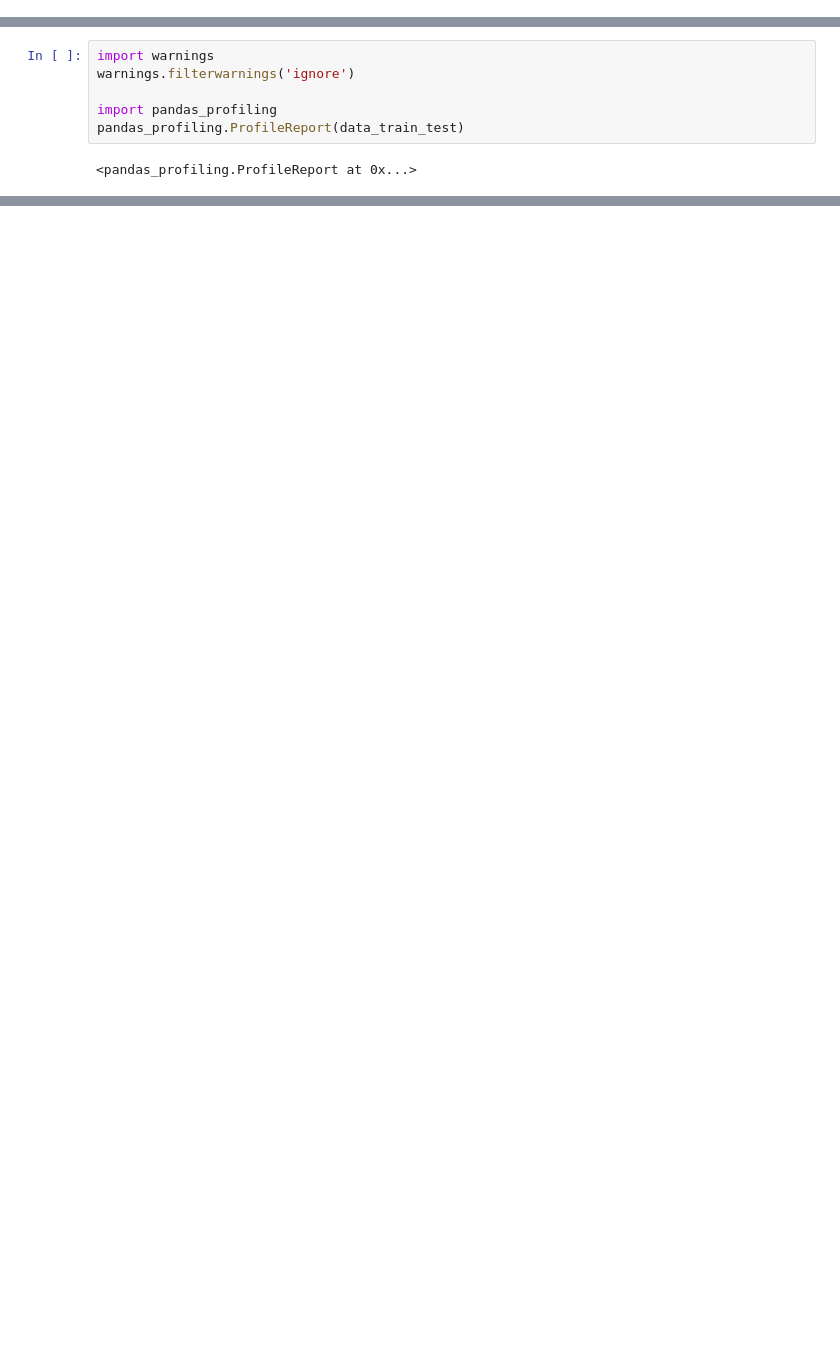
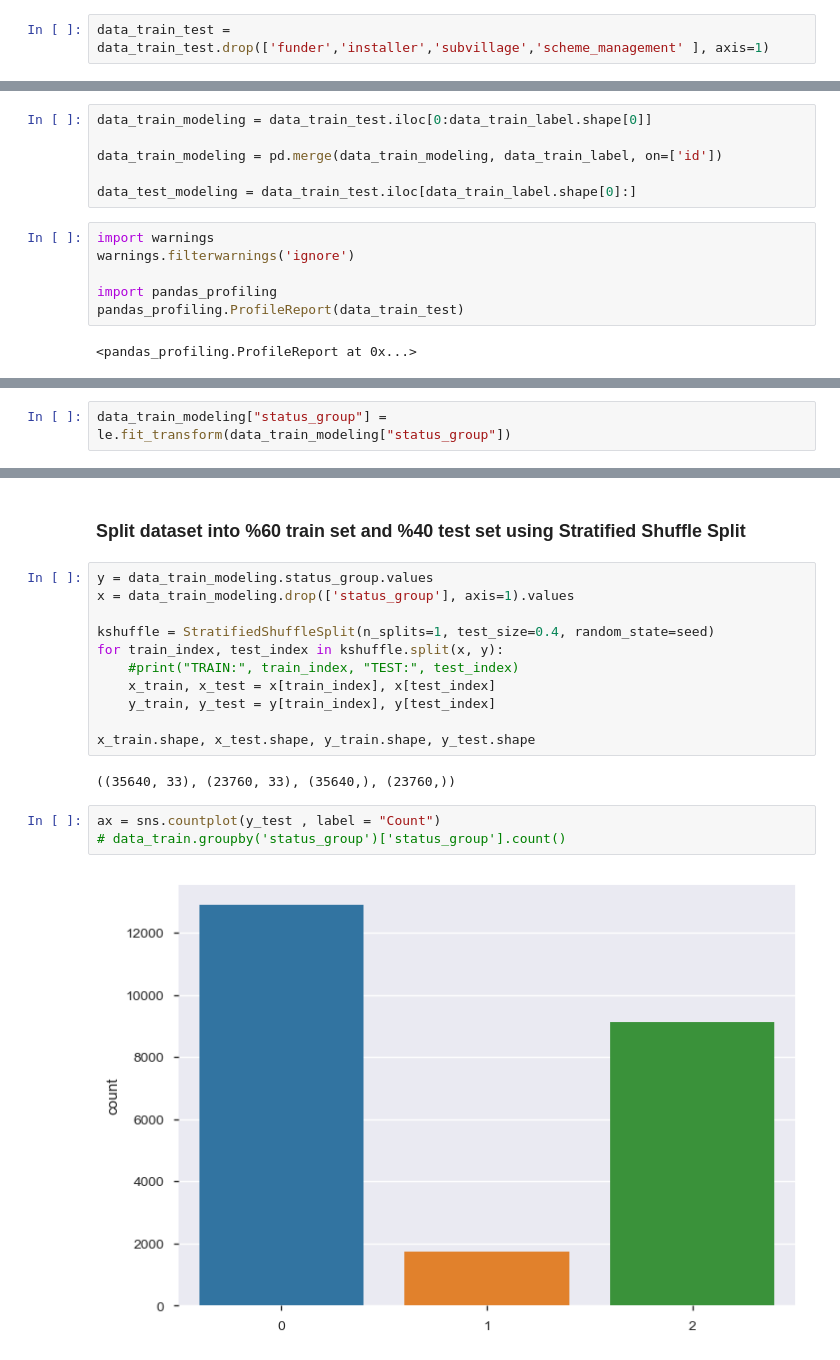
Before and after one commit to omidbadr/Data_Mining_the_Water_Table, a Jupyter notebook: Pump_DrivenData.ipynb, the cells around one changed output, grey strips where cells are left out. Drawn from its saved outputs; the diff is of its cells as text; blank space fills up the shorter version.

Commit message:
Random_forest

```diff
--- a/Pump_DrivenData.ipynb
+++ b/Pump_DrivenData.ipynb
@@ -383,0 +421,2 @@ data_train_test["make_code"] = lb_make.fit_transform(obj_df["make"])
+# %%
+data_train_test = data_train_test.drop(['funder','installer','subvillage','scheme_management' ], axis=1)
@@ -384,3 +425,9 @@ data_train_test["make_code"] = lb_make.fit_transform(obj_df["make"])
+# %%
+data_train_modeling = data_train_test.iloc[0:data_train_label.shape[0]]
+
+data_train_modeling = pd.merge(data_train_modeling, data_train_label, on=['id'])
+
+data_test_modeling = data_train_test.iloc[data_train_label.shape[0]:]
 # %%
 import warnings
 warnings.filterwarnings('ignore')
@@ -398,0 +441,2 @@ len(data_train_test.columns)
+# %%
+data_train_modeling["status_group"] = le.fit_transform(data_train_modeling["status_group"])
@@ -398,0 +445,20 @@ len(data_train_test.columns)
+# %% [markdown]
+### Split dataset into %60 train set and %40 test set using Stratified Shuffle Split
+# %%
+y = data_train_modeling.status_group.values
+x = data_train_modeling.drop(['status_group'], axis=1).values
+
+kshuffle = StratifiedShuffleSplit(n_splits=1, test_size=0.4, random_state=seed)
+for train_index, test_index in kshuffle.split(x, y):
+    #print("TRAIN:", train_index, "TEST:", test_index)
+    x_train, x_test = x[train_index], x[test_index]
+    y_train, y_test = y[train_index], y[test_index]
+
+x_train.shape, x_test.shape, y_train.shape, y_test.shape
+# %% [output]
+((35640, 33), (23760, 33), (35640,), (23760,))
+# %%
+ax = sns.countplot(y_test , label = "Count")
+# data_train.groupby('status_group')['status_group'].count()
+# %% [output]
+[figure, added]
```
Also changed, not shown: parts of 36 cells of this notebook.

☆ ☆ ☆ ☆ ☆

Please print the entries above exactly. Skip every picture.

RESULT FOR THIS EXERCISE ::
Before and after one commit to omidbadr/Data_Mining_the_Water_Table, a Jupyter notebook: Pump_DrivenData.ipynb, the cells around one changed output, grey strips where cells are left out. Drawn from its saved outputs; the diff is of its cells as text; blank space fills up the shorter version.

Commit message:
Random_forest

```diff
--- a/Pump_DrivenData.ipynb
+++ b/Pump_DrivenData.ipynb
@@ -383,0 +421,2 @@ data_train_test["make_code"] = lb_make.fit_transform(obj_df["make"])
+# %%
+data_train_test = data_train_test.drop(['funder','installer','subvillage','scheme_management' ], axis=1)
@@ -384,3 +425,9 @@ data_train_test["make_code"] = lb_make.fit_transform(obj_df["make"])
+# %%
+data_train_modeling = data_train_test.iloc[0:data_train_label.shape[0]]
+
+data_train_modeling = pd.merge(data_train_modeling, data_train_label, on=['id'])
+
+data_test_modeling = data_train_test.iloc[data_train_label.shape[0]:]
 # %%
 import warnings
 warnings.filterwarnings('ignore')
@@ -398,0 +441,2 @@ len(data_train_test.columns)
+# %%
+data_train_modeling["status_group"] = le.fit_transform(data_train_modeling["status_group"])
@@ -398,0 +445,20 @@ len(data_train_test.columns)
+# %% [markdown]
+### Split dataset into %60 train set and %40 test set using Stratified Shuffle Split
+# %%
+y = data_train_modeling.status_group.values
+x = data_train_modeling.drop(['status_group'], axis=1).values
+
+kshuffle = StratifiedShuffleSplit(n_splits=1, test_size=0.4, random_state=seed)
+for train_index, test_index in kshuffle.split(x, y):
+    #print("TRAIN:", train_index, "TEST:", test_index)
+    x_train, x_test = x[train_index], x[test_index]
+    y_train, y_test = y[train_index], y[test_index]
+
+x_train.shape, x_test.shape, y_train.shape, y_test.shape
+# %% [output]
+((35640, 33), (23760, 33), (35640,), (23760,))
+# %%
+ax = sns.countplot(y_test , label = "Count")
+# data_train.groupby('status_group')['status_group'].count()
+# %% [output]
+[figure, added]
```
Also changed, not shown: parts of 36 cells of this notebook.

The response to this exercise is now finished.